### [Exercise brief]
Read the records below and report each line in which "Antonyms" occurs.

(Version difference data)
---*---

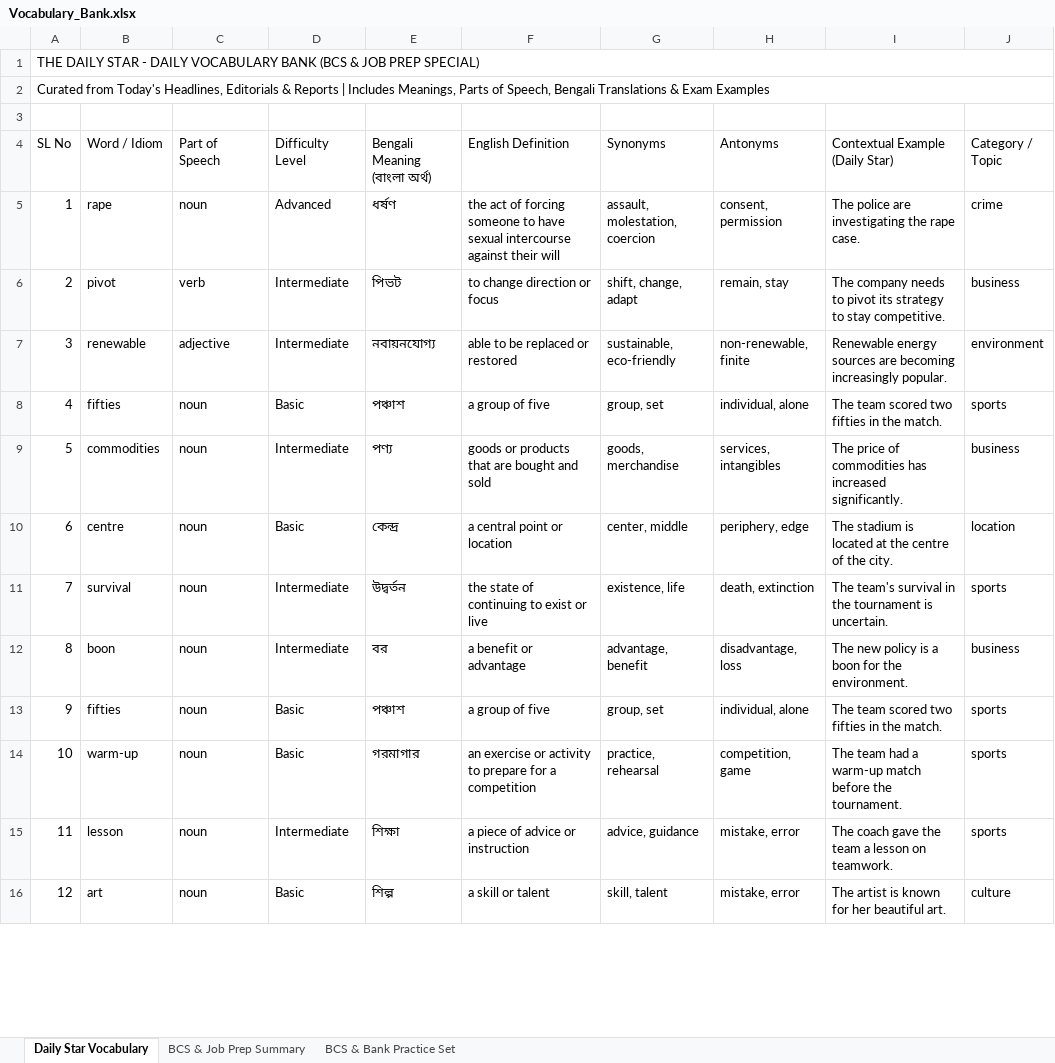
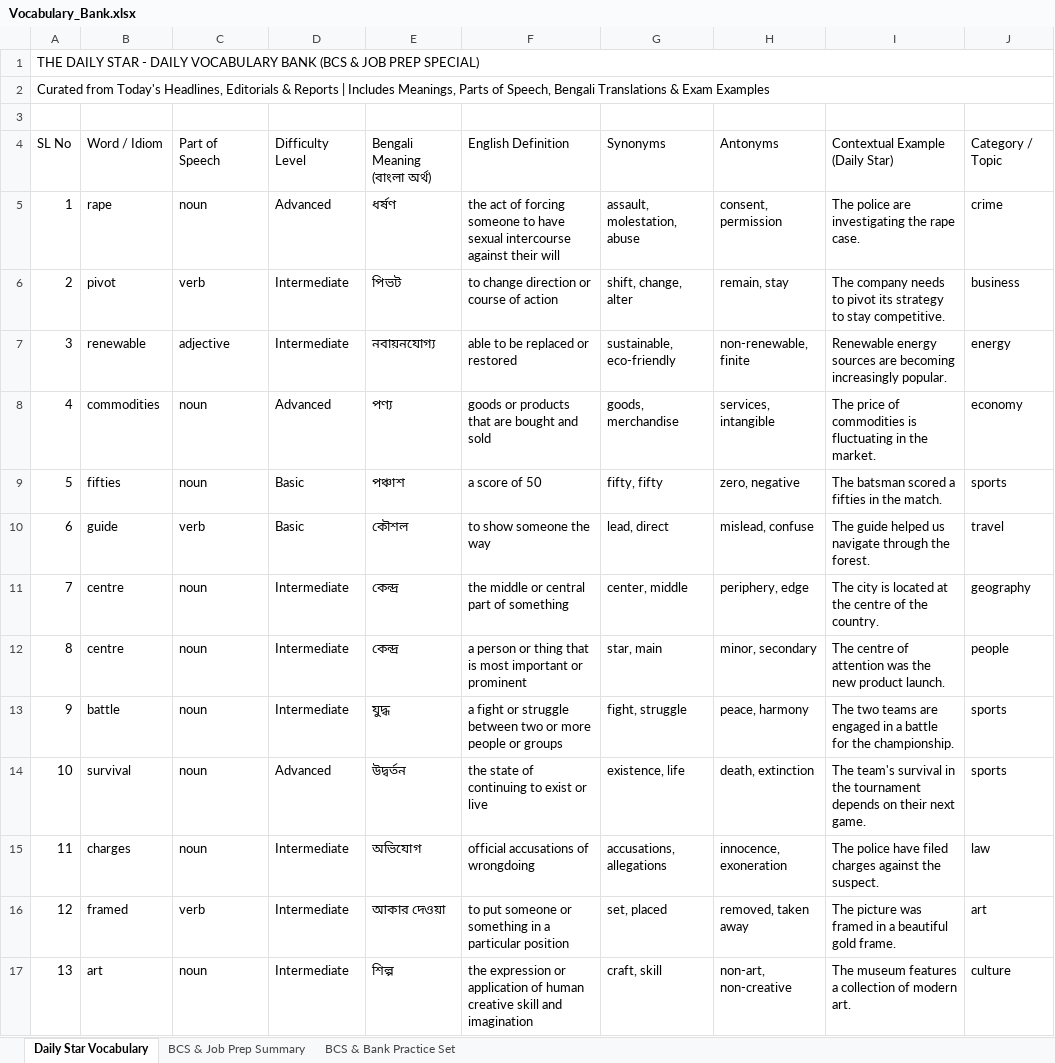
Before and after one commit to imroudro-ship-it/bcs-telegram-bot, an Excel workbook: data/Vocabulary_Bank.xlsx, sheet Daily Star Vocabulary, drawn as a sheet; only a part is shown; values as stored, in another font and other column widths than the file's, no cell formats; removed rows and columns are numbered as before the commit, all else as after; the diff covers the shown part only; the diff names each change by its address in the sheet, - before the commit and + after, or states it on an @@ line.

```diff
--- a/data/Vocabulary_Bank.xlsx (sheet Daily Star Vocabulary)
+++ b/data/Vocabulary_Bank.xlsx (sheet Daily Star Vocabulary)
-G5 (Synonyms): assault, molestation, coercion
+G5 (Synonyms): assault, molestation, abuse
-F6 (English Definition): to change direction or focus
+F6 (English Definition): to change direction or course of action
-G6 (Synonyms): shift, change, adapt
+G6 (Synonyms): shift, change, alter
-J7 (Category / Topic): environment
+J7 (Category / Topic): energy
-row 8: 4 | fifties | noun | Basic | পঞ্চাশ | a group of five | group, set | individual, alone | The team scored two fifties in the match. | sports
@@ column A (SL No) renumbered between rows 8 and 20 @@
-D8 (Difficulty Level): Intermediate
+D8 (Difficulty Level): Advanced
-H8 (Antonyms): services, intangibles
+H8 (Antonyms): services, intangible
-I8 (Contextual Example (Daily Star)): …of commodities has increased significantly.
+I8 (Contextual Example (Daily Star)): …of commodities is fluctuating in the market.
-J8 (Category / Topic): business
+J8 (Category / Topic): economy
+row 9: 5 | fifties | noun | Basic | পঞ্চাশ | a score of 50 | fifty, fifty | zero, negative | The batsman scored a fifties in the match. | sports
+row 10: 6 | guide | verb | Basic | কৌশল | to show someone the way | lead, direct | mislead, confuse | The guide helped us navigate through the forest. | travel
-D11 (Difficulty Level): Basic
+D11 (Difficulty Level): Intermediate
-F11 (English Definition): a central point or location
+F11 (English Definition): the middle or central part of something
-I11 (Contextual Example (Daily Star)): The stadium is located at the centre of the city.
+I11 (Contextual Example (Daily Star)): The city is located at the centre of the country.
-J11 (Category / Topic): location
+J11 (Category / Topic): geography
+row 12: 8 | centre | noun | Intermediate | কেন্দ্র | a person or thing that is most important or prominent | star, main | minor, secondary | The centre of attention was the new product launch. | people
+row 13: 9 | battle | noun | Intermediate | যুদ্ধ | a fight or struggle between two or more people or groups | fight, struggle | peace, harmony | The two teams are engaged in a battle for the championship. | sports
-D14 (Difficulty Level): Intermediate
+D14 (Difficulty Level): Advanced
-I14 (Contextual Example (Daily Star)): …the tournament is uncertain.
+I14 (Contextual Example (Daily Star)): …the tournament depends on their next game.
-row 12: 8 | boon | noun | Intermediate | বর | a benefit or advantage | advantage, benefit | disadvantage, loss | The new policy is a boon for the environment. | business
-row 13: 9 | fifties | noun | Basic | পঞ্চাশ | a group of five | group, set | individual, alone | The team scored two fifties in the match. | sports
-row 14: 10 | warm-up | noun | Basic | গরমাগার | an exercise or activity to prepare for a competition | practice, rehearsal | competition, game | The team had a warm-up match before the tournament. | sports
-row 15: 11 | lesson | noun | Intermediate | শিক্ষা | a piece of advice or instruction | advice, guidance | mistake, error | The coach gave the team a lesson on teamwork. | sports
+row 15: 11 | charges | noun | Intermediate | অভিযোগ | official accusations of wrongdoing | accusations, allegations | innocence, exoneration | The police have filed charges against the suspect. | law
+row 16: 12 | framed | verb | Intermediate | আকার দেওয়া | to put someone or something in a particular position | set, placed | removed, taken away | The picture was framed in a beautiful gold frame. | art
-D17 (Difficulty Level): Basic
+D17 (Difficulty Level): Intermediate
-F17 (English Definition): a skill or talent
+F17 (English Definition): the expression or application of human creative skill and imagination
-G17 (Synonyms): skill, talent
+G17 (Synonyms): craft, skill
-H17 (Antonyms): mistake, error
+H17 (Antonyms): non-art, non-creative
-I17 (Contextual Example (Daily Star)): The artist is known for her beautiful art.
+I17 (Contextual Example (Daily Star)): The museum features a collection of modern art.
```
Also changed, not shown: 3 added rows, 1 removed row and 7 edited cells elsewhere in this sheet, sheet BCS & Job Prep Summary, cell formats, 1 other file.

---*---

### [Exercise result]
-H8 (Antonyms): services, intangibles
+H8 (Antonyms): services, intangible
-H17 (Antonyms): mistake, error
+H17 (Antonyms): non-art, non-creative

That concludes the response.